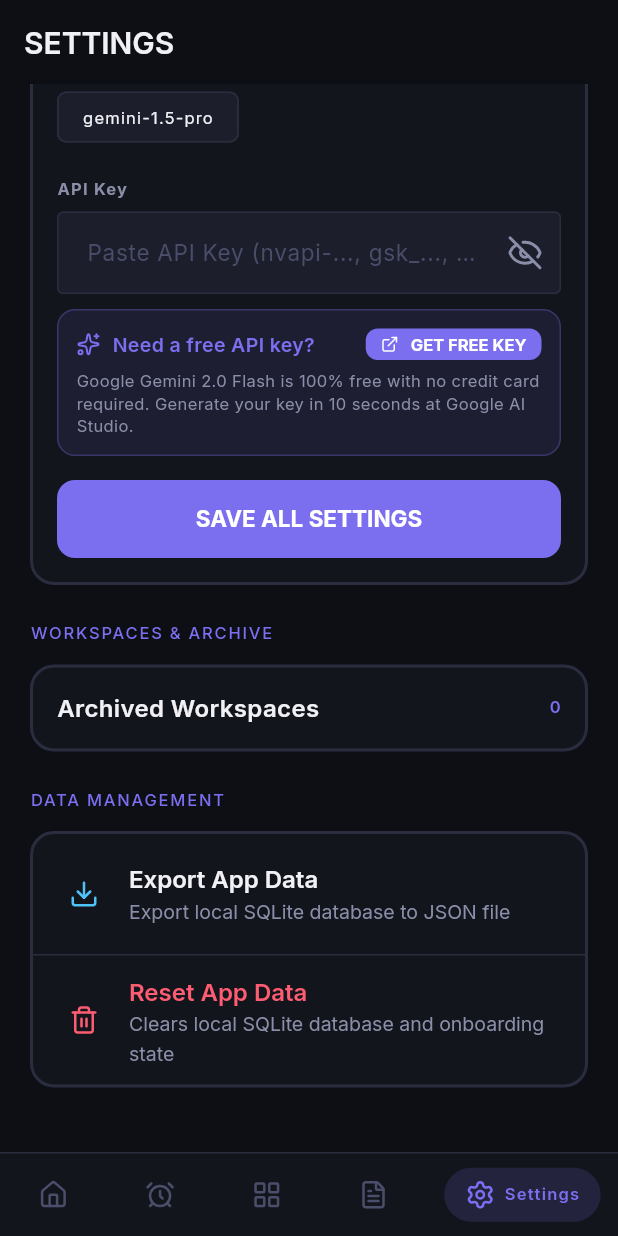
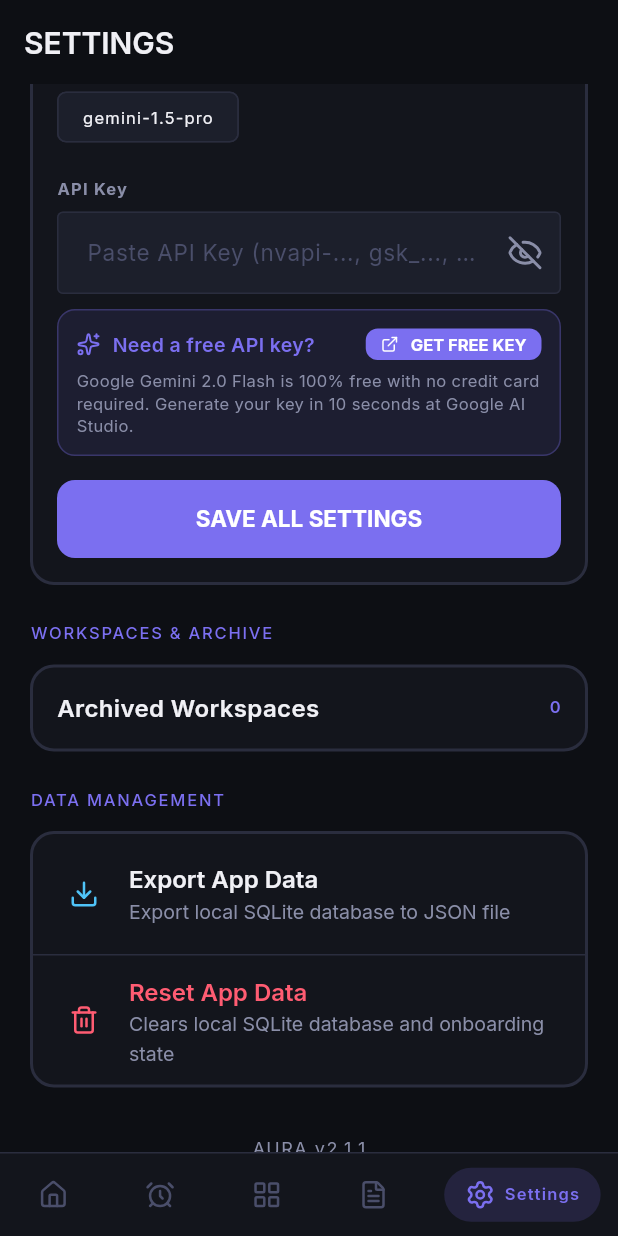
Before and after one commit to ISHANTARE/AURA, a Flutter app: the SettingsScreen screen opened by its route, scrolled down 1728 dp, on a phone screen of 412 x 824 dp. Run offline on Flutter 3.47's test engine with Material 3 defaults, Android fonts, the phone set to English and light mode, and no system bars; our stand-ins replace connectivity_plus, drift, flutter_dotenv, flutter_local_notifications, flutter_riverpod, flutter_secure_storage and 8 more; missing offline and left inert: google_mlkit_text_recognition; accounts and stored records are empty; generated files the repository leaves out were written again.

Commit message:
Bump version to v2.1.1 (build 3)

```diff
--- a/lib/features/settings/presentation/screens/settings_screen.dart
+++ b/lib/features/settings/presentation/screens/settings_screen.dart
@@ -1172,6 +1172,16 @@ class _SettingsScreenState extends ConsumerState<SettingsScreen> {
               ),
             ),
             const SizedBox(height: 32),
+            Center(
+              child: Text(
+                'AURA v2.1.1',
+                style: AuraTypography.caption.copyWith(
+                  color: textSecondary,
+                  letterSpacing: 1.0,
+                ),
+              ),
+            ),
+            const SizedBox(height: 16),
           ],
         ),
       ),
--- a/pubspec.yaml
+++ b/pubspec.yaml
@@ -1,7 +1,7 @@
 name: aura
 description: AI-Unified Reality Assistant — voice-first, offline-first life OS
 publish_to: 'none'
-version: 2.1.0+2
+version: 2.1.1+3
 
 environment:
   sdk: '>=3.4.0 <4.0.0'
```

§ YOUR ASSIGNMENT:
For every line in the listing above that mentions the word "version", make a copy.

§ EXERCISE RESULT:
Bump version to v2.1.1 (build 3)
-version: 2.1.0+2
+version: 2.1.1+3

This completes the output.